#### What is required:
The answer must be every line from the entries below that contains "imie".

(Web interface edit records)
━━━

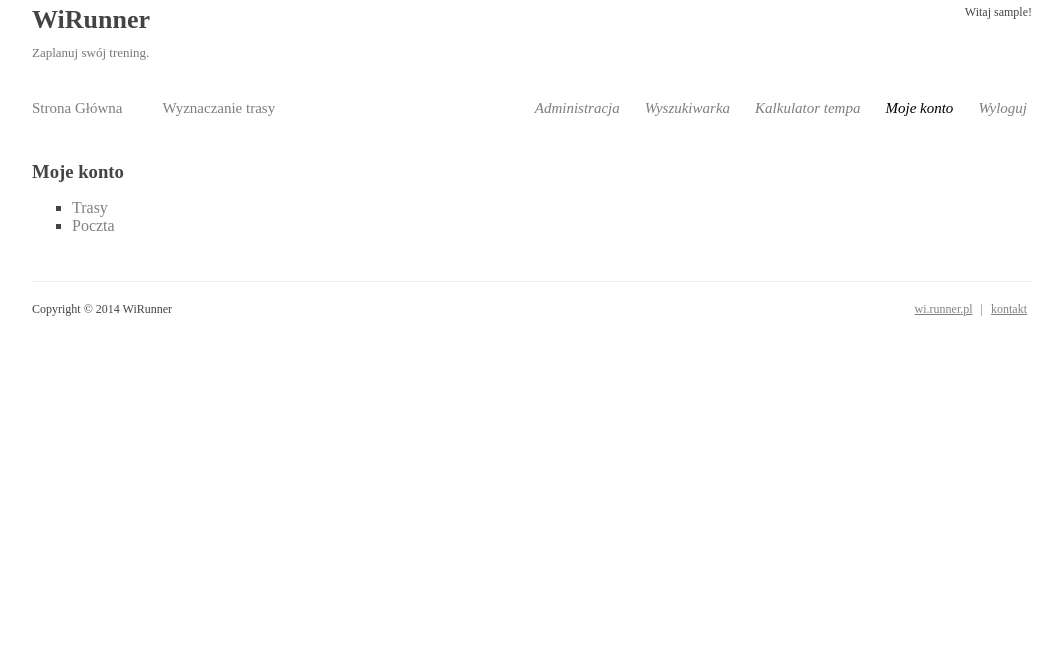
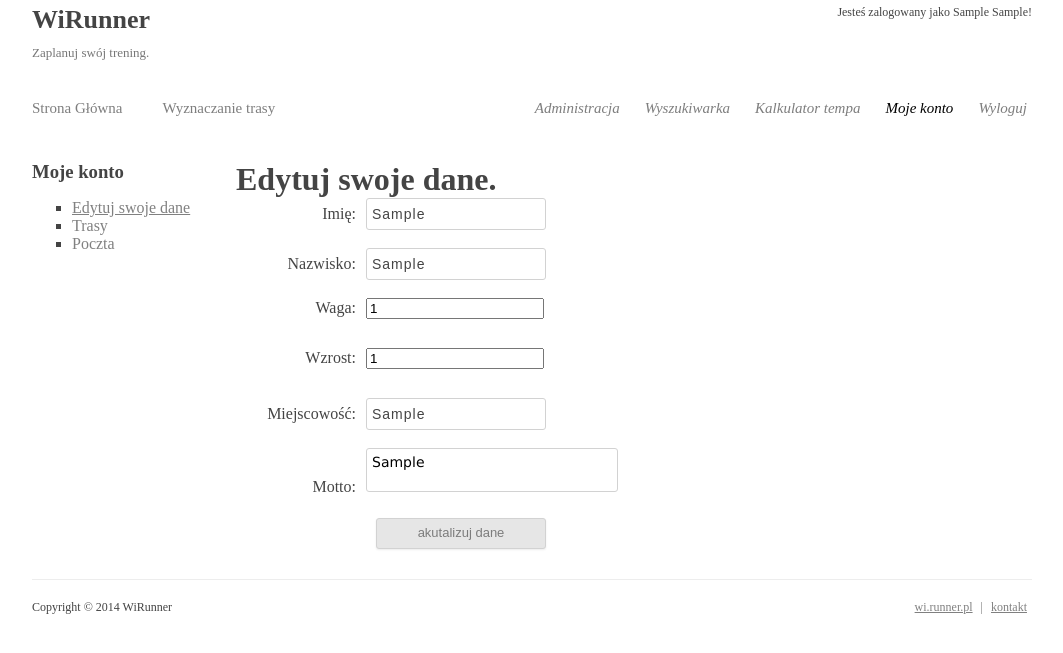
Before and after one commit to milosz1092/WiRunner, a PHP site: page /konto.php?subPage=edytujprofil in a window 1280 px wide. Shown: the top 653 px of the page, without its empty margins (108-1171 px from the left). Run offline with PHP 8.4, Linux system fonts and the light colour scheme; the visitor is signed in with stand-in values (Sample User, id 1); tables that the repository leaves empty hold one stand-in row (values such as "Sample post").

Commit message:
Edycja profilu
Nowa funkcjonalność.

```diff
--- a/Aplikacja/konto.php
+++ b/Aplikacja/konto.php
@@ -11,7 +11,7 @@
 
 // sprawdzenie, czy współrzędne nie są już czasem ustawione;
 if(!$my_userAction->get_coordinates(1))
-	echo '<a href="./wspolrzedne.php">Ustaw swoje współrzędne na mapie!</a>';
+	echo '<a href="./wspolrzedne.php">Ustaw swoje współrzędne na mapie!</a><br/>';
 
 
 ?>
@@ -35,6 +35,29 @@ if(!$my_userAction->get_coordinates(1))
 <?php
 		if (isset($_GET['subPage'])) {
 			switch($_GET['subPage']) {
+				case 'edytujprofil':
+					if(isset($_POST['edytujDane'])) {
+					$dane = array(
+							'imie' => $_POST['imie'],
+							'nazwisko' => $_POST['nazwisko'],
+							'wzrost' => $_POST['wzrost'],
+							'waga' => $_POST['waga'],
+							'miejscowosc' => $_POST['miejscowosc'],
+							'motto' => $_POST['motto']
+
+							);
+
+						if($my_userAction->profile_update($dane) == -1){
+							$my_userAction->profil_edit($dane);
+							break;
+						} else echo "Pomyślnie zaktualizowano dane!";
+					}
+
+					$userInfo = $my_simpleDbCheck->getUserInfo($_SESSION['WiRunner_log_id']);
+					$my_userAction->profil_edit($userInfo);
+				break;
+
+
 				case 'trasy':
 					// pobranie tras użytkownika, jeżeli takowe istnieją
 					if ($my_userAction->get_tracks() == 0) {
--- a/Aplikacja/php/classes/my_connDb.php
+++ b/Aplikacja/php/classes/my_connDb.php
@@ -3,7 +3,7 @@
 		protected $pdo;
 
 		function __construct() {
-			$this -> pdo = new PDO('mysql:host=localhost;dbname=ourtrips_runner', 'ourtrips_runner', 'YE8zDrXr', array(PDO::MYSQL_ATTR_INIT_COMMAND => "SET NAMES utf8"));
+			$this -> pdo = new PDO('mysql:host=localhost;dbname=wirunner', 'root', '', array(PDO::MYSQL_ATTR_INIT_COMMAND => "SET NAMES utf8"));
 			$this -> pdo -> setAttribute(PDO::ATTR_ERRMODE, PDO::ERRMODE_EXCEPTION);
 		}
 	}
--- a/Aplikacja/php/classes/my_siteTitle.php
+++ b/Aplikacja/php/classes/my_siteTitle.php
@@ -23,6 +23,7 @@
 			);
 
 			$this -> konto_links = array(
+				'edytujprofil'	=>		'Edytuj swoje dane',
 				'trasy'		=>		'Trasy',
 				'poczta'	=>		'Poczta'
 			);
--- a/Aplikacja/php/classes/my_userAction.php
+++ b/Aplikacja/php/classes/my_userAction.php
@@ -468,5 +468,92 @@ EOD;
 			return $row;
 
 		}
+
+//	formularz edycji swoich danych
+		function profil_edit($userInfo) {
+			$pola = array(
+					array('imie','Imię','text','36','req'),
+				      	array('nazwisko','Nazwisko','text','45','req'),
+				     	array('waga','Waga','number','3'),
+					array('wzrost','Wzrost','number','3'),
+					array('miejscowosc','Miejscowość','text','45','req'),
+					array('motto','Motto','textarea','245')
+					);
+
+
+
+			echo '<h1>Edytuj swoje dane.</h1>
+				<form action="" method="post">
+				<ul class="form_field">';
+				foreach($pola as $ele)
+				{
+					echo '<li>
+						<label for="'.$ele[0].'" style="text-align: right; padding-right: 10px;">'.$ele[1].':</label>';
+					if($ele[2] != "textarea")
+						echo	'<input type="'.$ele[2].'" id="'.$ele[0].'" name="'.$ele[0].'" value="'.$userInfo[$ele[0]].'" maxlength="'.$ele[3].'" '.(isset($ele[4])? 'required="required"':"").'/>';
+					else	echo	'<textarea id="'.$ele[0].'" name="'.$ele[0].'" maxlength="'.$ele[3].'"/>'.$userInfo[$ele[0]].'</textarea>';
+					    	echo '</li>';
+				}
+			echo '<input style="margin: 20px 0px 0px 140px;" type="submit" value="akutalizuj dane" name="edytujDane"></ul></form>';
+		}
+
+		function profile_update($dane){
+			// najpierw prosta walidacja
+			if(!isset($_SESSION['WiRunner_log_id']))
+							$bledy[] = 'Musisz być zalogowany!';
+
+						if(!isset($dane['imie']) || !isset($dane['nazwisko']) || !isset($dane['miejscowosc']))	$bledy[] = 'Pola imię, nazwisko i miejscowość są wymagane!';
+					else
+						{
+							if(strlen($dane['imie']) < 3 || strlen($dane['imie']) > 36)
+								$bledy[] = 'Imię powinno mieć od 3 do 36 znaków!';
+
+							if(strlen($dane['nazwisko']) < 2 || strlen($dane['nazwisko']) > 45)
+								$bledy[] = 'Nazwisko powinno mieć od 3 do 45 znaków!';
+
+							if(strlen($dane['miejscowosc']) < 3 || strlen($dane['miejscowosc']) > 45)
+								$bledy[] = 'Nazwa miejscowości powinna mieć od 3 do 45 znaków!';
+						}
+
+						if(!empty($dane['wiek'])){
+							if(!intval($dane['wiek']) || $dane['wiek'] < 13 || $dane['wiek'] > 120)
+								$bledy[] = 'Minimalny wiek użytkownika to 13 lat, max 120!!';
+}
+						if(!empty($dane['wzrost'])){
+							if(!intval($dane['wzrost']) || $dane['wzrost'] < 130 || $dane['wzrost'] > 240)
+								$bledy[] = 'Minimalny wzrost użytkownika to 130cm, max 240!!';
+}
+						if(!empty($dane['motto'])){
+							if(strlen($dane['motto']) < 5 || strlen($dane['nazwisko']) > 245)
+								$bledy[] = 'Motto powinno mieć od 5 do 245 znaków!';
+
+}
+
+						if(isset($bledy) && count($bledy) > 0){
+							my_simpleMsg::show('Błedy danych!', $bledy, 0);
+							return -1;
+						}
+
+						try {
+							$stmt = $this -> pdo -> prepare('UPDATE uzytkownicy SET imie=:imie, nazwisko=:nazwisko, waga=:waga, wzrost=:wzrost, miejscowosc=:miejscowosc, motto=:motto WHERE id_uzytkownika=:id_uzytkownika');
+
+							$stmt -> bindValue(':id_uzytkownika', $_SESSION['WiRunner_log_id'], PDO::PARAM_INT);
+							$stmt -> bindValue(':imie', ucfirst($dane['imie']), PDO::PARAM_STR);
+							$stmt -> bindValue(':nazwisko', ucwords($dane['nazwisko']), PDO::PARAM_STR);
+							$stmt -> bindValue(':waga', $dane['waga'], PDO::PARAM_INT);
+							$stmt -> bindValue(':wzrost', $dane['wzrost'], PDO::PARAM_INT);
+							$stmt -> bindValue(':miejscowosc', ucwords($dane['miejscowosc']), PDO::PARAM_STR);
+							$stmt -> bindValue(':motto', $dane['motto'], PDO::PARAM_STR);
+							$stmt -> execute();
+
+
+							$stmt -> closeCursor();
+							unset($stmt);
+						}
+						catch(PDOException $e) {
+							//echo '<p>Wystąpił błąd biblioteki PDO</p>';
+							return 0;
+						}
+		}
 	}
 ?>
--- a/Aplikacja/php/top.php
+++ b/Aplikacja/php/top.php
@@ -50,7 +50,14 @@
 								echo 'Witaj nieznajomy!';
 							}
 							else {
-								echo 'Witaj '.$_SESSION['WiRunner_login'].'!';
+								$temp = $my_simpleDbCheck->getUserInfo($_SESSION['WiRunner_log_id']);
+								if(empty($temp['imie'])){
+									echo 'Witaj '.$_SESSION['WiRunner_login'].'!';
+									echo '<br/><a href="./konto.php?subPage=edytujprofil"><span style="color:red; font-style: italic;">Uzupełnij swoje dane!</span></a><br/>';
+								}
+								else
+									echo 'Jesteś zalogowany jako '.$temp['imie'].' '.$temp['nazwisko'].'!';
+								unset($temp);
 							}
 						?>
 						</div>
```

━━━

#### Written answer:
+							'imie' => $_POST['imie'],
+					array('imie','Imię','text','36','req'),
+						if(!isset($dane['imie']) || !isset($dane['nazwisko']) || !isset($dane['miejscowosc']))	$bledy[] = 'Pola imię, nazwisko i miejscowość są wymagane!';
+							if(strlen($dane['imie']) < 3 || strlen($dane['imie']) > 36)
+							$stmt = $this -> pdo -> prepare('UPDATE uzytkownicy SET imie=:imie, nazwisko=:nazwisko, waga=:waga, wzrost=:wzrost, miejscowosc=:miejscowosc, motto=:motto WHERE id_uzytkownika=:id_uzytkownika');
+							$stmt -> bindValue(':imie', ucfirst($dane['imie']), PDO::PARAM_STR);
+								if(empty($temp['imie'])){
+									echo 'Jesteś zalogowany jako '.$temp['imie'].' '.$temp['nazwisko'].'!';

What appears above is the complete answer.